Any artistic medium—poetry, film, music, etc.—derives its meaning from the subjective experiences of its audience. There is no static, fixed meaning when it comes to interpreting artistic expression.

Film is a very interesting medium. In its crudest, commodified form, Hollywood produces entertainment known as movies to make as much money as possible. People don’t spend their hard-earned money to be lectured about the ills of US imperialism, for example (well, some do). They want to see good guys whoop bad guys.  It’s a pretty simple formula.

Who the bad guys are, though, can be a touchy issue. I haven’t seen Iron Man 3, but after reading this post by conservative blogger Douglas Ernst, it’s clearly a movie I should see:

The good news about Iron Man 3 is that it’s a sharply written, well-directed movie. The bad news is that while some of the messages it conveys to the audience hold incredible truth (e.g., “we create our own demons”), it might just be the conspiracy-theorist must-see blockbuster of the summer.

Do you have any friends who think 9/11 was “an inside job”? Iron Man 3 is the movie for them. (You might want to consider getting new friends if that’s the case, but in the mean time you could still enjoy a solid movie.) Do you have any friends who refer to the “military industrial complex” at parties so they sound smarter than they really are? Iron Man 3 is the movie for them. Do you have friends who hate “Big Oil” and “fat cats”? Iron Man 3 is the movie for them. Director Shane Black ingeniously — or perhaps devilishly? — devised a film that is drenched in anti-Americanism in a way that will leave many Americans exiting the theater not even knowing they’re all wet. At the showing I went to in Tyson’s Corner, Va., many people even burst out clapping twice during the film. On many levels, Mr. Black deserves kudos. That’s not easy to do.

Hollywood is one of Ernst’s favorite targets, because in Hollywood, America-hating liberals enrich themselves with their unfair depictions of the consequences of misusing American power, and people love the products they produce.

Last night I watched a “buddy cop” movie starring Mel Gibson and Danny Glover. Lethal Weapon came out in 1987, and was number 1 at the box office for 3 weeks, ensuring several sequels.
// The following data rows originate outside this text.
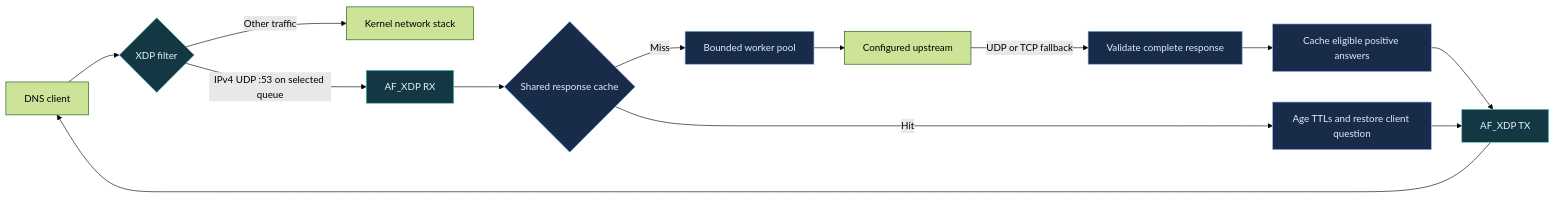
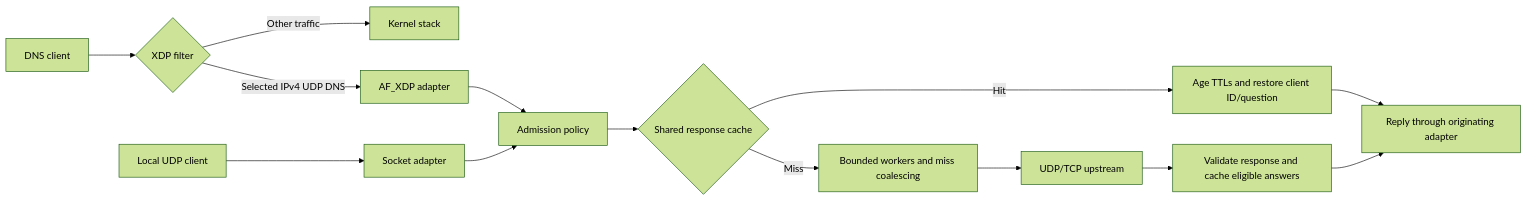
One commit to FireBall82/xdp-dns-accel changed the diagram in README.md. Above: the diagram before and after it, drawn with Mermaid (forest theme). The commit also changed other lines of this file and 2 other files, not shown here.

````diff
--- a/README.md
+++ b/README.md
@@ -239,20 +82,16 @@
 ```mermaid
 flowchart LR
     C[DNS client] --> X{XDP filter}
-    X -->|Other traffic| K[Kernel network stack]
-    X -->|IPv4 UDP :53 on selected queue| A[AF_XDP RX]
-    A --> H{Shared response cache}
-    H -->|Hit| T[Age TTLs and restore client question]
-    H -->|Miss| W[Bounded worker pool]
-    W --> U[Configured upstream]
-    U -->|UDP or TCP fallback| V[Validate complete response]
-    V --> P[Cache eligible positive answers]
-    P --> R[AF_XDP TX]
-    T --> R
-    R --> C
-
-    classDef packet fill:#143744,stroke:#59cabc,color:#e2f4fa
-    classDef cache fill:#182b48,stroke:#83afff,color:#e2ebff
-    class X,A,R packet
-    class H,T,W,V,P cache
+    X -->|Other traffic| K[Kernel stack]
+    X -->|Selected IPv4 UDP DNS| A[AF_XDP adapter]
+    L[Local UDP client] --> S[Socket adapter]
+    A --> P[Admission policy]
+    S --> P
+    P --> H{Shared response cache}
+    H -->|Hit| T[Age TTLs and restore client ID/question]
+    H -->|Miss| W[Bounded workers and miss coalescing]
+    W --> U[UDP/TCP upstream]
+    U --> V[Validate response and cache eligible answers]
+    T --> R[Reply through originating adapter]
+    V --> R
 ```
````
I didn’t see the movie when it first came out, because I was only 9, but I did eventually see it. What surprised me when I saw it for the first time in well over a decade was Gibson’s character, Riggs, telling his buddy partner (played by Glover) how he was a part of Air America and the Phoenix Program, actual CIA projects operating in Vietnam.

Filtering this stuff through film is brilliant. It gets it out there in a form that can be totally controlled and—because it’s just a movie—delegitimized. Instead of grappling with the realities of what this country did in Southeast Asia, we can be entertained by a 90 minute cinematic depiction that propels a fictionalized character into the vengeful role of lethal good guy righteously killing the bad guys.

I wonder if blogging was around in 1987, if comments like this would be aimed at Lethal Weapon:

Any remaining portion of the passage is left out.